[If you cannot see the flash video below, you can click here for a high quality mp4 video.]
Interviewees: Cole Galloway, University of Delaware
When Terri Peffley was 19 weeks pregnant with her fourth child, Andrew, she went in for a routine ultrasound hoping to find out whether it was a girl or boy and found out that he has a neural tube defect called spina bifida. Peffley, a pediatric occupational therapist, had a lot of experience with special needs children. After the initial shock, her training kicked in and she started planning.
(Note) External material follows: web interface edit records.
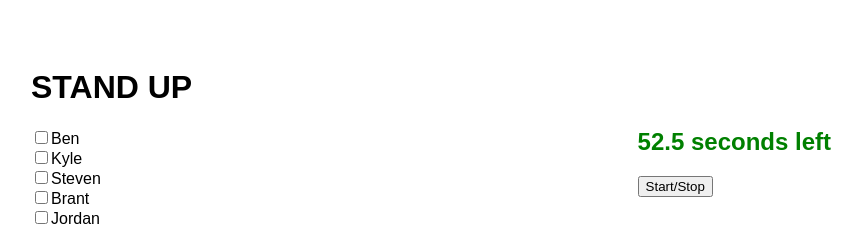
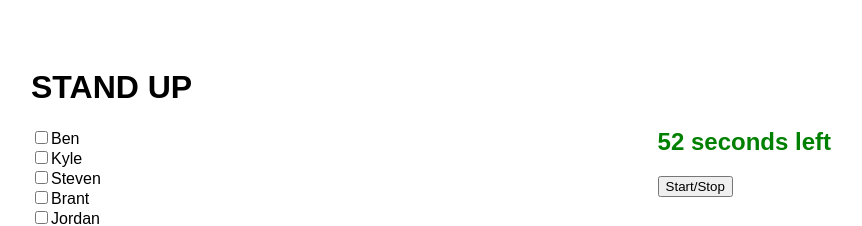
Before and after one commit to kel89/standup-timer, a React (Create React App) app: page / in a window 1280 px wide. Shown: the top 226 px of the page, without its empty margins (209-1071 px from the left). Built offline with nearby package versions, Linux system fonts and the light colour scheme.

Commit message:
int update

```diff
--- a/src/App.js
+++ b/src/App.js
@@ -40,7 +40,7 @@ const teamMembers = shuffle([
 "Isaac"
 ]);
 
-const TOTAL_SECONDS = 14*60/teamMembers.length;
+const TOTAL_SECONDS = parseInt(14*60/teamMembers.length);
 const LEFT_START = '-400px';
 
 function Timer({current}) {
```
“Once he was born I knew I wanted to get him up and moving just like the other kids his age would be, and I knew that it was going to take twice as long and [be] twice as hard, she recalls. “I felt this sort of time crunch or just fighting the clock. “
Peffley explains that because Andrew had very limited mobility in his legs, he was dependent on others to move him around. Special needs children do not usually get power mobility until they are three to five years old. She worried that Andrew’s self-esteem would be affected.
"I really didn’t want him to be on the sidelines. I wanted him to live life and be in the mix and do everything else that the other kids were doing as much as possible,” she says.
Also on ScienCentral
Peffley did not know that the answer was about thirty minutes away at University of Delaware. It was only recently that pediatric researcher Cole Galloway and robotics engineer Sunil Agrawal had started working together. Galloway had worked for years with both typically developing and special needs children, but robots were never part of the picture. Agrawal had worked in robotics for almost 25 years and in the last seven years had started using robotics for rehabilitation of adults— but he had never worked with babies. He was working on a project with small robots that communicate with each other when he approached Cole with the idea of helping babies. Galloway was intrigued by the possibilities.
“I told Sunil, ‘You know if, if, if’—and it’s a big if— ‘if these babies will drive this robot, we might have the first power chair for young babies,’” recalls Galloway.
They teamed up to create the first infant-sized robotic wheelchairs and started testing them with normally developing infants. They found that children as young as six months old could learn to use the joystick that controls the chair. The robotic chairs are equipped with cameras that record the baby’s face and hands. They also monitor everywhere the baby goes and if there is contact with an obstacle. For safety, there is a separate joystick so that an adult can take over the controls.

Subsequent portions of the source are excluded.